→ **Exercise goal**
Only lines holding "表格和图片" are wanted; copy each of them from the records below.

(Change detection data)
########
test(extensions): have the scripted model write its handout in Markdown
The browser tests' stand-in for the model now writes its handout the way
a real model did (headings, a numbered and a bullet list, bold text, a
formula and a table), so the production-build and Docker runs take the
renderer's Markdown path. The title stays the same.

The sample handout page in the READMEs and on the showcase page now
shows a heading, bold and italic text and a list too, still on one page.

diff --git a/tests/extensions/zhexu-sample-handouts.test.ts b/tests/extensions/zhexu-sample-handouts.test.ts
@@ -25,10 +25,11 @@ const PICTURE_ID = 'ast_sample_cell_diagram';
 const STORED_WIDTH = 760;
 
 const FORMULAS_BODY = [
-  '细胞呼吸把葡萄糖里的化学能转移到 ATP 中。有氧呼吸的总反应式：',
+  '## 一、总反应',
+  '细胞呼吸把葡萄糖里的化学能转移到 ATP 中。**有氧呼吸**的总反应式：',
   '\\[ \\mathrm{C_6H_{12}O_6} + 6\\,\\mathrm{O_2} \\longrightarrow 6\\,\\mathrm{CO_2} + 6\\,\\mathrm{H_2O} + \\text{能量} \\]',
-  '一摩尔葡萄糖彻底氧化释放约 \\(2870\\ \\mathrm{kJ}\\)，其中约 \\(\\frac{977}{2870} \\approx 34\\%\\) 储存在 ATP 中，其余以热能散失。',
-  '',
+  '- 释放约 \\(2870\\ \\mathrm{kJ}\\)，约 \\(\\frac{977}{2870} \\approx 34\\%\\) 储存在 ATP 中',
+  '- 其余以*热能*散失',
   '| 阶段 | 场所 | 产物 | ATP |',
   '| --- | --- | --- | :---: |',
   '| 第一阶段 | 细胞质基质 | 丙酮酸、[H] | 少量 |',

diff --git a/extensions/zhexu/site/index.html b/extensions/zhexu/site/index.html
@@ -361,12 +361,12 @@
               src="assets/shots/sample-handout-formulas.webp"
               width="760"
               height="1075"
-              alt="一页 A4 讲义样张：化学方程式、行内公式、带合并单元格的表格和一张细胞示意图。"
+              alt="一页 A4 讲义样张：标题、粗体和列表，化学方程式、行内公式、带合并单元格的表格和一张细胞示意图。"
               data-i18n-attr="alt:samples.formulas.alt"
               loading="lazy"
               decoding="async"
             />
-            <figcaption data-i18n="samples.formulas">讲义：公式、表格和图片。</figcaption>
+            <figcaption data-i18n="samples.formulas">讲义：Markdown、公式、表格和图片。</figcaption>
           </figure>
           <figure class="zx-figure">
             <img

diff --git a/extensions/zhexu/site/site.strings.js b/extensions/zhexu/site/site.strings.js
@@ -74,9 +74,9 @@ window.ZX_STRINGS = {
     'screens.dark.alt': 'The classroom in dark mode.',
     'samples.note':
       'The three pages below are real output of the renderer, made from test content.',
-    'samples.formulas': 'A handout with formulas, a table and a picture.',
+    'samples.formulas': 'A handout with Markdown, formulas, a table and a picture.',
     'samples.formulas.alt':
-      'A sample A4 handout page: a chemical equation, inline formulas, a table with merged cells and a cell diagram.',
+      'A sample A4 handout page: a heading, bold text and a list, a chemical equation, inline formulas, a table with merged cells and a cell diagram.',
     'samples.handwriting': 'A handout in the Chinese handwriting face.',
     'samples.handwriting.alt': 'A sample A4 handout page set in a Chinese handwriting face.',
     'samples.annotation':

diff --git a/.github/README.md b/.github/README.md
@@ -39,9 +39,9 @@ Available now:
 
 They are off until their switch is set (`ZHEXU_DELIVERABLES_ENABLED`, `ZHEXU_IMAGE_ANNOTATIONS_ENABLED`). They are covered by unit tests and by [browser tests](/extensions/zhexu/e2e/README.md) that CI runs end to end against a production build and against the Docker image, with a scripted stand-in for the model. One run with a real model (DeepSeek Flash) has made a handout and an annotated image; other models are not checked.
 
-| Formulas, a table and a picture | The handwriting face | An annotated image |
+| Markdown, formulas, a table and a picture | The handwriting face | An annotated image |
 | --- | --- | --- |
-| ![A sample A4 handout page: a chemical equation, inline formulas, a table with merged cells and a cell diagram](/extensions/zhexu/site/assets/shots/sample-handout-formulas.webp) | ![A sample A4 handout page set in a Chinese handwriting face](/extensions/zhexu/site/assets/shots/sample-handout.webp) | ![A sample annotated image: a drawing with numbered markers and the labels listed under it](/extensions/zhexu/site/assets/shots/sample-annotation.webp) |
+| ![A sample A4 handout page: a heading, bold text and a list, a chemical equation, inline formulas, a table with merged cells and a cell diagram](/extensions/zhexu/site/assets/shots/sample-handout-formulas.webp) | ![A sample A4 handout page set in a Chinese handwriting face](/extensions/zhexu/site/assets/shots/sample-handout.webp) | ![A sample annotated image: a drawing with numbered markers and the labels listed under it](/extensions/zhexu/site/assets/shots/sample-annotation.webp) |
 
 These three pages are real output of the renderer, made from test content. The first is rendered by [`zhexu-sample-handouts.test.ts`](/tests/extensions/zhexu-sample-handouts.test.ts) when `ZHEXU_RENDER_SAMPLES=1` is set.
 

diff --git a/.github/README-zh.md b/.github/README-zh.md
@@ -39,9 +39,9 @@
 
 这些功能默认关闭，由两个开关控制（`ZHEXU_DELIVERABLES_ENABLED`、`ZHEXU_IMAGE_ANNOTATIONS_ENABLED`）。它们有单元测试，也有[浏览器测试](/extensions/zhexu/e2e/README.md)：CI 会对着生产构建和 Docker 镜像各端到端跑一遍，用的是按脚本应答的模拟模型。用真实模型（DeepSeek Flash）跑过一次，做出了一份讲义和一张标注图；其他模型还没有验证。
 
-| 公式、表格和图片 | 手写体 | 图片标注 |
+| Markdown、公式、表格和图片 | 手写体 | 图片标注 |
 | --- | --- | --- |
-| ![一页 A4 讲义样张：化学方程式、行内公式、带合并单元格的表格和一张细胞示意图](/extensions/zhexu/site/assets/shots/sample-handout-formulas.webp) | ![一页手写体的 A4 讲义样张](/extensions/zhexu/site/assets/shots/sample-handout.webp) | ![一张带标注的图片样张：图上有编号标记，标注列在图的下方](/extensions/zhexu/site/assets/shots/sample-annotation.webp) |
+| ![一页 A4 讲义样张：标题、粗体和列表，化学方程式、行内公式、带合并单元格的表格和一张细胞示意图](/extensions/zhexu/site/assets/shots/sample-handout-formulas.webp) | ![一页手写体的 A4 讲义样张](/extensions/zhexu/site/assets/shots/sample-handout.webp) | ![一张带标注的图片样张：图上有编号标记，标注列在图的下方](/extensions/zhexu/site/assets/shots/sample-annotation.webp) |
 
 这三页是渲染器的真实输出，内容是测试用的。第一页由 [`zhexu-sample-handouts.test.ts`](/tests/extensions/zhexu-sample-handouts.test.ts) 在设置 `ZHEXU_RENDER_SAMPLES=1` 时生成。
########
→ **Solution for this exercise**
-            <figcaption data-i18n="samples.formulas">讲义：公式、表格和图片。</figcaption>
+            <figcaption data-i18n="samples.formulas">讲义：Markdown、公式、表格和图片。</figcaption>
-| 公式、表格和图片 | 手写体 | 图片标注 |
+| Markdown、公式、表格和图片 | 手写体 | 图片标注 |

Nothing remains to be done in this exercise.